We met at the first baseball game of the season. It sounds pretty cliché when I think back on it. I had my heart set on a hotdog. Hotdogs and baseball…they just go together, right? I stood in line, patiently waiting, when I noticed the batter hit a foul ball; I followed its path, but eventually lost it in the sun. I knew it was coming dangerously close to me, so I covered myself with my arms. It was a poor attempt at protecting myself, but it was all I had. Then it happened. Someone saved me. Someone with beautiful green eyes stepped in and caught the foul ball, bare-handed.
Despite what you may think, it didn’t happen in that moment. I thanked him and we parted. It wasn’t until a couple weeks later, while I was out with some friends downtown, that I saw him again. He recognized me instantly and embraced me like an old friend. There was something about him that I trusted so instantly, even though I knew better. He seemed so innocent, almost as if anyone was going to get hurt, it would be him. I should have run.
There are things that you realize when you’re looking back on them; the most valuable lessons you learn are when you’re able to completely take yourself out of a situation and truly judge it. It’s so difficult though, so most the time we walk around with all these wounds that don’t ever fully heal, scolding ourselves for not being able to see things more clearly.
We connected on baseball, a Cardinals fan. I should have known better. He understood the game the way I understood it…that it’s about 90% mental; he got that it’s all about strategy. Besides baseball, we shared nothing in common. I thought having someone so opposite would help me open up to new possibility. I was so wrong. There was a glimpse of someone opening up to me and then he disappeared. I spent half my summer chasing after that person I thought he was, even though he didn’t exist.
And then it happened. Him with her; her with him. He was holding her hand, something he had refused to do with me. It was something that seemed so small, but it would have meant so much. He laced his fingers into hers; he whispered something in her ear and she responded by giggling. What had she done that I hadn’t?

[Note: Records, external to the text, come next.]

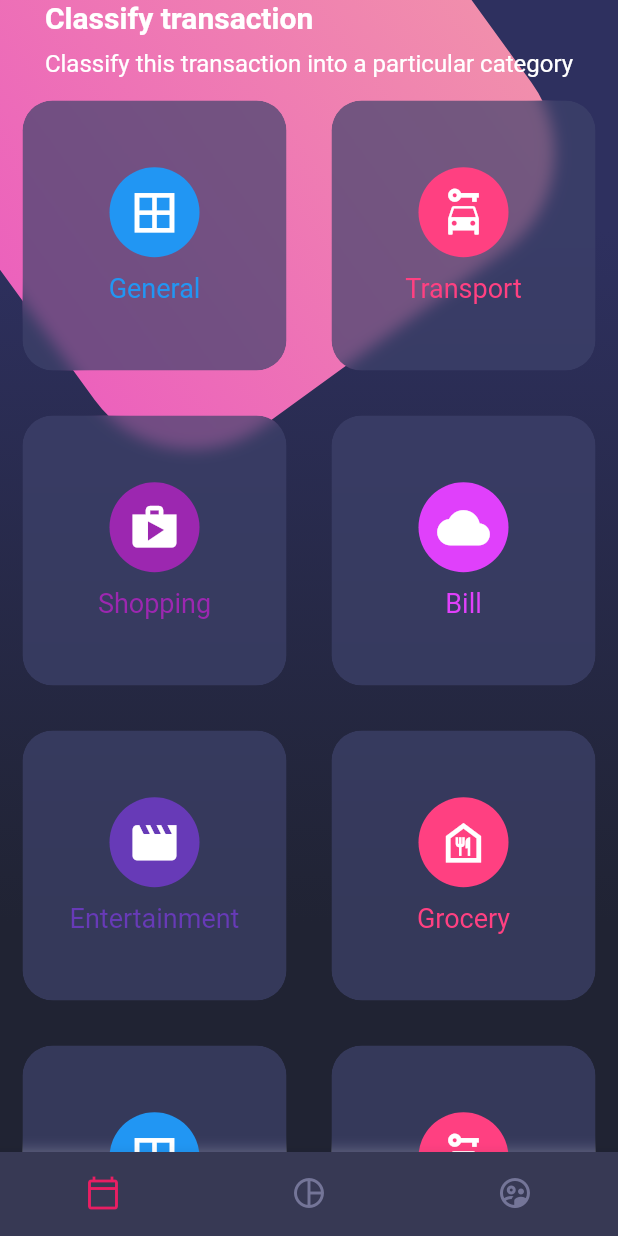
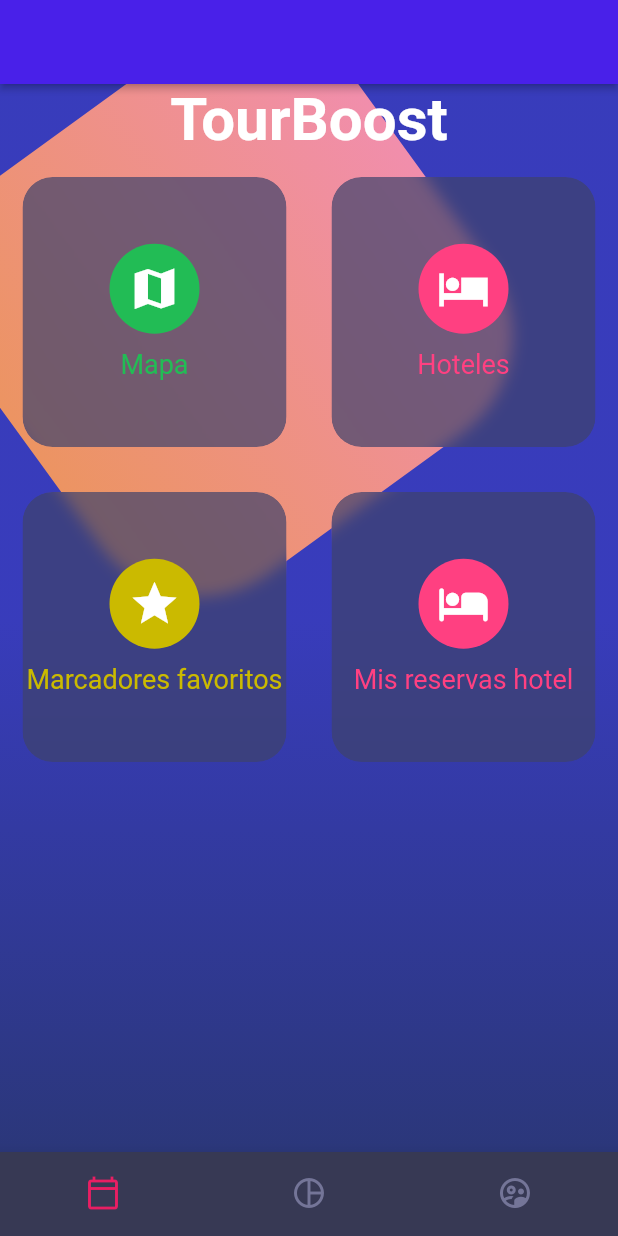
Before and after one commit to gjescuderoamodeo/tourboost_app, a Flutter app: the screen it shows after launch, on a phone screen of 412 x 824 dp. Run offline on Flutter 3.47's test engine with Material 2 defaults, Android fonts, the phone set to English and light mode, and no system bars.

Commit message:
retoques menú usuario

```diff
--- a/lib/router/app_routes.dart
+++ b/lib/router/app_routes.dart
@@ -12,7 +12,7 @@ class AppRoutes {
         route: 'home',
         name: 'Home Screen',
         screen: HomeScreen(),
-        icon: Icons.hail),
+        icon: Icons.home),
   ];
 
   static Map<String, Widget Function(BuildContext)> getAppRoutes() {
--- a/lib/screens/home_screen.dart
+++ b/lib/screens/home_screen.dart
@@ -9,6 +9,9 @@ class HomeScreen extends StatelessWidget {
   @override
   Widget build(BuildContext context) {
     return Scaffold(
+      appBar: AppBar(
+        elevation: 2,
+      ),
       body: Stack(
         children: [
           // Background
@@ -24,16 +27,13 @@ class HomeScreen extends StatelessWidget {
 
 class _HomeBody extends StatelessWidget {
 
-
   @override
   Widget build(BuildContext context) {
     return SingleChildScrollView(
       child: Column(
         children: [
-
           // Titulos
           PageTitle(),
-
           // Card Table
           CardTable(),
         ],
--- a/lib/theme/app_theme.dart
+++ b/lib/theme/app_theme.dart
@@ -6,7 +6,7 @@ class AppTheme {
   static final ThemeData lightTheme = ThemeData.light().copyWith(
       primaryColor: Colors.indigo,
       appBarTheme: const AppBarTheme(
-          color: Color.fromARGB(255, 140, 170, 83), elevation: 0),
+          color: Color.fromARGB(255, 73, 32, 233), elevation: 0),
       //color botones
       elevatedButtonTheme: ElevatedButtonThemeData(
         style: ElevatedButton.styleFrom(
--- a/lib/widgets/background.dart
+++ b/lib/widgets/background.dart
@@ -4,14 +4,14 @@ import 'package:flutter/material.dart';
 
 class Background extends StatelessWidget {
 
-  final boxDecoration = BoxDecoration(
+  final boxDecoration = const BoxDecoration(
       gradient: LinearGradient(
         begin: Alignment.topCenter,
         end: Alignment.bottomCenter,
-        stops: [0.2, 0.8],
+        stops: [0.5, 2],
         colors: [
-          Color(0xff2E305F),
-          Color(0xff202333)
+          Color.fromARGB(246, 49, 53, 185),
+          Color.fromARGB(255, 43, 55, 122),
         ]
       )
   );
@@ -20,13 +20,12 @@ class Background extends StatelessWidget {
   Widget build(BuildContext context) {
     return Stack(
       children: [
-        // Purple Gradinet
+        // gradiante morado
         Container(decoration: boxDecoration ),
-
-        // Pink box
+        // caja fondo
         Positioned(
-          top: -100,
-          left: -30,
+          top: -10,
+          left: -10,
           child: _PinkBox()
         ),
       ],
@@ -34,20 +33,19 @@ class Background extends StatelessWidget {
   }
 }
 
-
 class _PinkBox extends StatelessWidget {
   @override
   Widget build(BuildContext context) {
     return Transform.rotate(
       angle: -pi / 5,
       child: Container(
-        width: 360,
-        height: 360,
+        width: 320,
+        height: 320,
         decoration: BoxDecoration(
           borderRadius: BorderRadius.circular(80),
-          gradient: LinearGradient(
-            colors: [
-              Color.fromRGBO(236, 98, 188, 1),
+          gradient:const LinearGradient(
+            colors:[
+              Color.fromRGBO(236, 148, 98, 1),
               Color.fromRGBO(241, 142, 172, 1),
             ]
           )
--- a/lib/widgets/card_table.dart
+++ b/lib/widgets/card_table.dart
@@ -6,39 +6,20 @@ class CardTable extends StatelessWidget {
   @override
   Widget build(BuildContext context) {
     return Table(
-      children: [
+      //opciones disponible app
+      children: const [
         TableRow(
           children: [
-            _SigleCard( color: Colors.blue, icon: Icons.border_all, text: 'General' ),
-            _SigleCard( color: Colors.pinkAccent, icon: Icons.car_rental, text: 'Transport' ),
+            _SigleCard( color: Color.fromARGB(255, 34, 188, 85), icon: Icons.map_sharp, text: 'Mapa' ),
+            _SigleCard( color: Colors.pinkAccent, icon: Icons.hotel_sharp, text: 'Hoteles' ),
           ]
         ),
-
         TableRow(
           children: [
-            _SigleCard( color: Colors.purple, icon: Icons.shop, text: 'Shopping' ),
-            _SigleCard( color: Colors.purpleAccent, icon: Icons.cloud, text: 'Bill' ),
+            _SigleCard( color: Color.fromARGB(255, 203, 186, 0), icon: Icons.star_purple500_outlined, text: 'Marcadores favoritos' ),
+            _SigleCard( color: Colors.pinkAccent, icon: Icons.hotel_rounded, text: 'Mis reservas hotel' ),
           ]
         ),
-
-        TableRow(
-          children: [
-            _SigleCard( color: Colors.deepPurple, icon: Icons.movie, text: 'Entertainment' ),
-            _SigleCard( color: Colors.pinkAccent, icon: Icons.food_bank_outlined, text: 'Grocery' ),
-          ]
-        ),
-
-        TableRow(
-          children: [
-            _SigleCard( color: Colors.blue, icon: Icons.border_all, text: 'General' ),
-            _SigleCard( color: Colors.pinkAccent, icon: Icons.car_rental, text: 'Transport' ),
-          ]
-        ),
-
-
-
-
-
       ],
     );
   }
@@ -99,7 +80,7 @@ class _CardBackground extends StatelessWidget {
               child: Container(
                 height: 180,
                 decoration: BoxDecoration(
-                  color: Color.fromRGBO(62, 66, 107, 0.7),
+                  color: const Color.fromRGBO(62, 66, 107, 0.7),
                   borderRadius: BorderRadius.circular(20)
                 ),
                 child: this.child,
--- a/lib/widgets/page_title.dart
+++ b/lib/widgets/page_title.dart
@@ -1,20 +1,18 @@
 import 'package:flutter/material.dart';
 
 class PageTitle extends StatelessWidget {
-
 
   @override
   Widget build(BuildContext context) {
     return SafeArea(
       bottom: false,
       child: Container(
-        margin: EdgeInsets.symmetric( horizontal: 20 ),
+        margin: const EdgeInsets.symmetric( horizontal: 20 ),
         child: Column(
           crossAxisAlignment: CrossAxisAlignment.start,
-          children: [
-            Text('Classify transaction', style: TextStyle( fontSize: 20, fontWeight: FontWeight.bold, color: Colors.white )),
-            SizedBox( height: 10 ),
-            Text('Classify this transaction into a particular category', style: TextStyle( fontSize: 16, color: Colors.white )),
+          children: const[
+            //poner aquí logo
+             Text('TourBoost', style: TextStyle( fontSize: 40, fontWeight: FontWeight.bold, color: Colors.white )),
           ],
         ),
       ),
```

He texted me around nine, wanting to get drinks downtown. I knew the drill; I knew that I couldn’t seem too eager. You see, I’ve become somewhat of an expert at the “game.” Some people don’t get it, but trust me, men are driven wild when they can’t have what they want. So, I didn’t text back. I had a book I was dying to finish; it was on the psychology of dating. Ever since I had my heart broken last year, I’ve been obsessed with finding out what I did wrong. Being beautiful and interesting seems to be important, but how do you keep them? I’ve discovered that being distant and aloof helps maintain the mystery, which makes them stick around. It seems like such a harsh reality, especially when all I really want is someone I can be myself around. Unfortunately, you have to protect your heart and play it safe. That’s my new strategy and it seems to be working.
He called an hour later, asking if he had gotten my text. I didn’t directly respond to the question, which I know he hates. I promised that I would go out for drinks the following night with him, lying to him by telling him that I had plans with someone already. Pandora doesn’t count, but I couldn’t tell him that.
“So tomorrow…dinner around seven, then we can go downtown?” He asked.
“No dinner, but definitely drinks. We’ll talk tomorrow.” I hung up before he could say anything.
The next night he texted around his usual time, asking if I was still up to hang out. I texted back immediately, because sometimes you have to do that, in order for them to know that you’re interested, even if it is just a little bit.
We met at Charlie B’s…mainly because that boy loves all the pictures on the wall. He always says something about “the stories they would tell if they were here” and trails off when he realizes that I’m not actively paying attention. Let me be clear; I’m not a bitch, but I’m acting like a bitch. You know what though, it’s working. I’ve been stringing Andrew along for months and he loves it. He’s like a puppy, constantly seeking attention; the more I don’t give him that gratification, the more he wants to be around me the try to get it. Boys are so strange.
At the bar, he bought me my usual rum and soda. We stood by the pool table, half-heartedly waiting for it to open up. Andrew had two obsessions: pool and baseball, but I didn’t know much about either. As we drank more, he started touching me more and eventually took my hand in his, intertwining our fingers; he let go every so often to run his fingers along the inside of my palm, like he was trying to figure me out or something. His green eyes almost pleaded with mine; he looked so innocent, but I knew his story. I knew what he was capable of.
He whispered in my ear. “Be my girlfriend,” he said.
I giggled. “We’ll talk about this later.” It wasn’t meant to be a question, but I think it ended up sounding like one.
He gave a half smile. “Okay.”
I came up with this story because I’ve been considered the two girls’ situations and methods a lot lately. I realize that you can’t act too desperate, but at the same time, the second girl seemed a little extreme to me. Isn’t a relationship about being with someone who gets you and is comfortable with you, despite knowing about your flaws? This is the pre-dating scenario, but shouldn’t the search be about finding someone who might be capable of that? Should we be putting our hearts on ours sleeves at the risk of getting hurt or should we play it safe at the risk of getting into a relationship that’s not entirely suitable to our personalities and needs?
I’d love to hear your thoughts.